● What is required
Search the listing for "import" and copy every line where it appears.

● Recorded information
━━━━━━━━━━━━━━━━━━━━
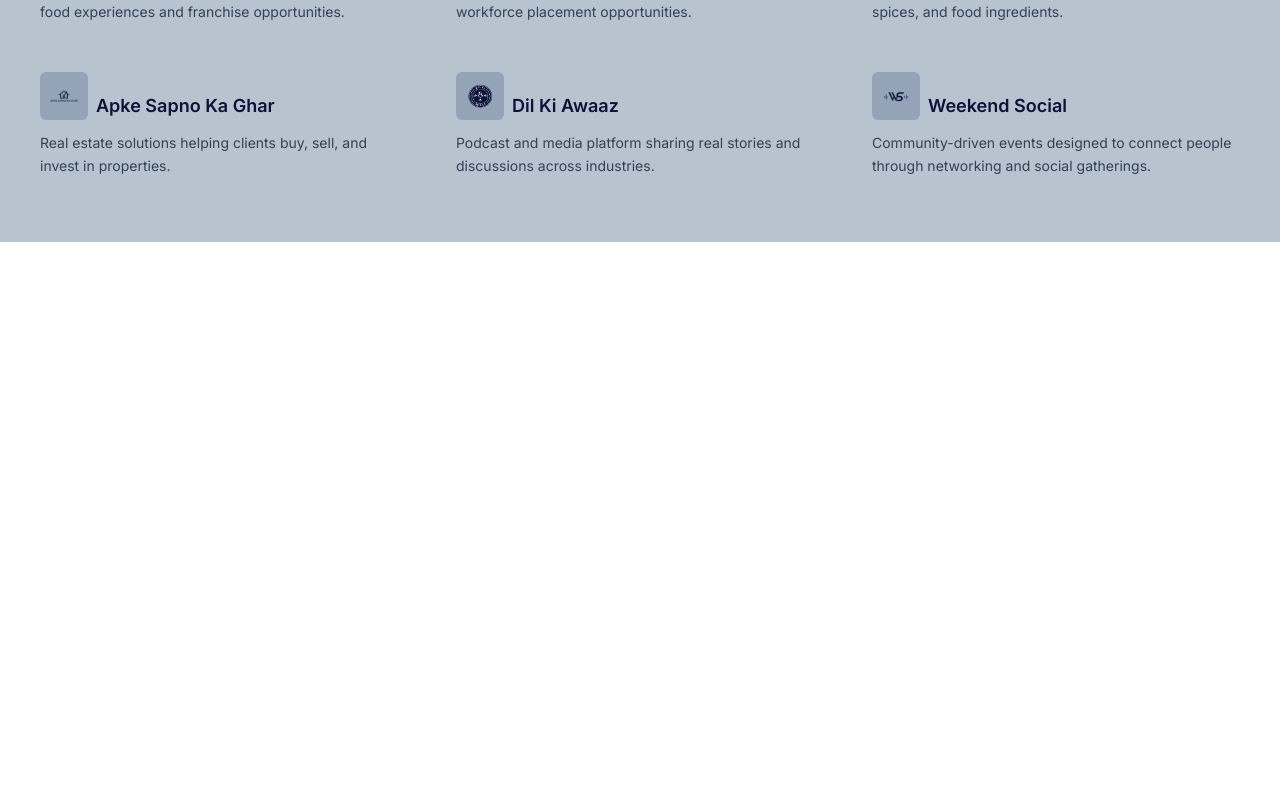
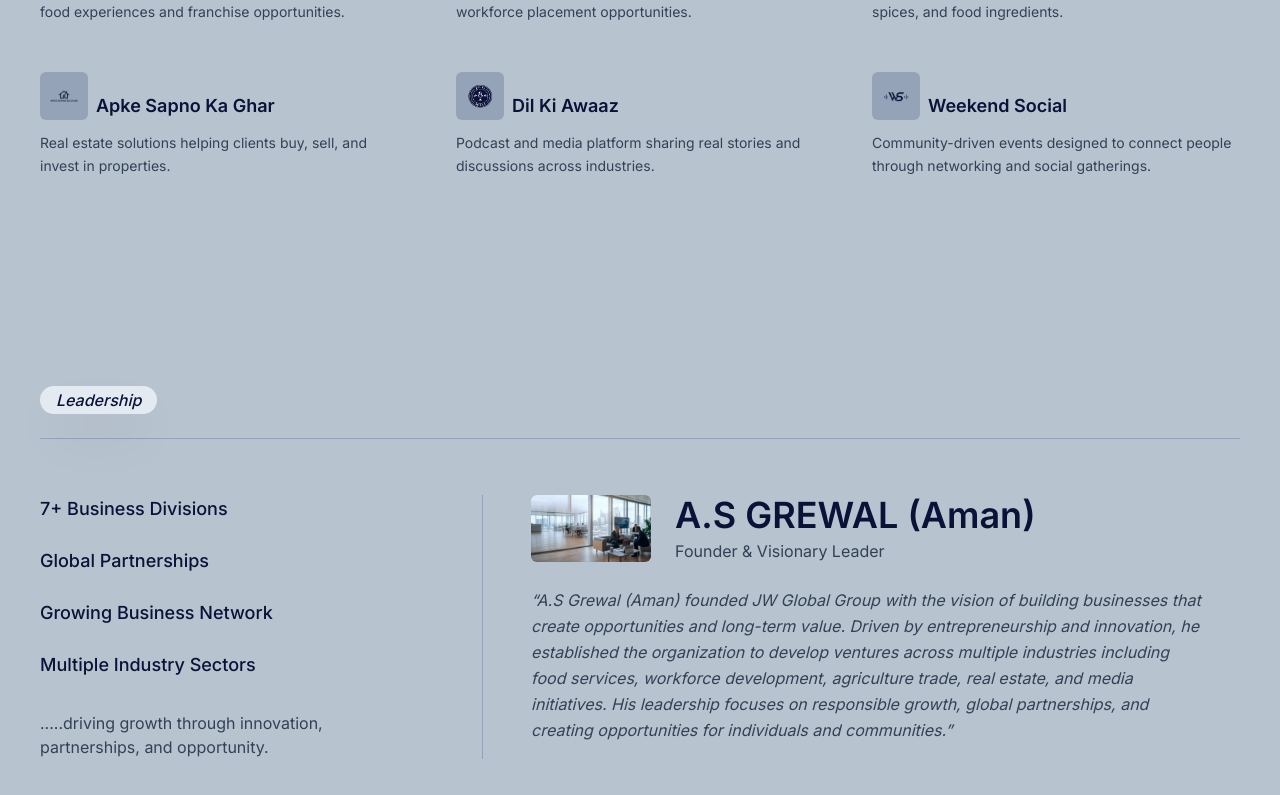
Before and after one commit to parthergk/jwglobalgrp, a Next.js app: page / in a window 1280 px wide. Shown: the part 3178-3973 px from the top of the page. Before the commit the page ends 3420 px from the top, so only its background shows below. Built offline with nearby package versions, Linux system fonts and the light colour scheme.

Commit message:
designed the leadership section

```diff
--- a/app/page.tsx
+++ b/app/page.tsx
@@ -3,6 +3,7 @@ import CoreValues from "@/components/home/CoreValues";
 import Divisions from "@/components/home/Divisions";
 import DivisionsStrip from "@/components/home/DivisionsStrip";
 import Hero from "@/components/home/Hero";
+import Leadership from "@/components/home/Leadership";
 
 export default function Home() {
   return (
@@ -12,6 +13,7 @@ export default function Home() {
       <About/>
       <CoreValues/>
       <Divisions/>
+      <Leadership/>
     </div>
   );
 }
--- /dev/null
+++ b/components/home/Leadership.tsx
@@ -0,0 +1,75 @@
+import Image from "next/image"
+import TagBtn from "../TagBtn"
+
+const Leadership = () => {
+    return (
+        <section className="py-16 px-4 sm:px-8 lg:px-10">
+
+            <div className="flex justify-start mb-6">
+                <TagBtn name="Leadership" />
+            </div>
+
+            <div className="border-t border-divider mb-14"></div>
+
+            <div className="grid grid-cols-1 lg:grid-cols-[1fr_1.6fr] gap-12">
+                <div className="lg:pr-12 lg:border-r border-divider">
+
+                    <ul className="space-y-6 text-primary font-medium text-lg">
+
+                        <li>7+ Business Divisions</li>
+                        <li>Global Partnerships</li>
+                        <li>Growing Business Network</li>
+                        <li>Multiple Industry Sectors</li>
+
+                    </ul>
+
+                    <p className="text-text-secondary mt-8 max-w-sm">
+                        .....driving growth through innovation, partnerships, and opportunity.
+                    </p>
+
+                </div>
+
+                <div className="flex flex-col gap-6">
+
+                    <div className="flex flex-col sm:flex-row gap-6 items-start">
+
+                        <Image
+                            src="/hero.png"
+                            alt="A.S Grewal"
+                            width={120}
+                            height={120}
+                            className="rounded-md object-cover"
+                        />
+
+                        <div>
+                            <h2 className="text-3xl sm:text-4xl font-semibold text-primary">
+                                A.S GREWAL (Aman)
+                            </h2>
+
+                            <p className="text-text-secondary mt-1">
+                                Founder & Visionary Leader
+                            </p>
+                        </div>
+
+                    </div>
+
+                    <p className="text-text-secondary leading-relaxed max-w-2xl italic">
+                        “A.S Grewal (Aman) founded JW Global Group with the vision of
+                        building businesses that create opportunities and long-term
+                        value. Driven by entrepreneurship and innovation, he established
+                        the organization to develop ventures across multiple industries
+                        including food services, workforce development, agriculture
+                        trade, real estate, and media initiatives. His leadership focuses
+                        on responsible growth, global partnerships, and creating
+                        opportunities for individuals and communities.”
+                    </p>
+
+                </div>
+
+            </div>
+
+        </section>
+    )
+}
+
+export default Leadership
```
━━━━━━━━━━━━━━━━━━━━
● Reply to the task
@@ -3,6 +3,7 @@ import CoreValues from "@/components/home/CoreValues";
 import Divisions from "@/components/home/Divisions";
 import DivisionsStrip from "@/components/home/DivisionsStrip";
 import Hero from "@/components/home/Hero";
+import Leadership from "@/components/home/Leadership";
+import Image from "next/image"
+import TagBtn from "../TagBtn"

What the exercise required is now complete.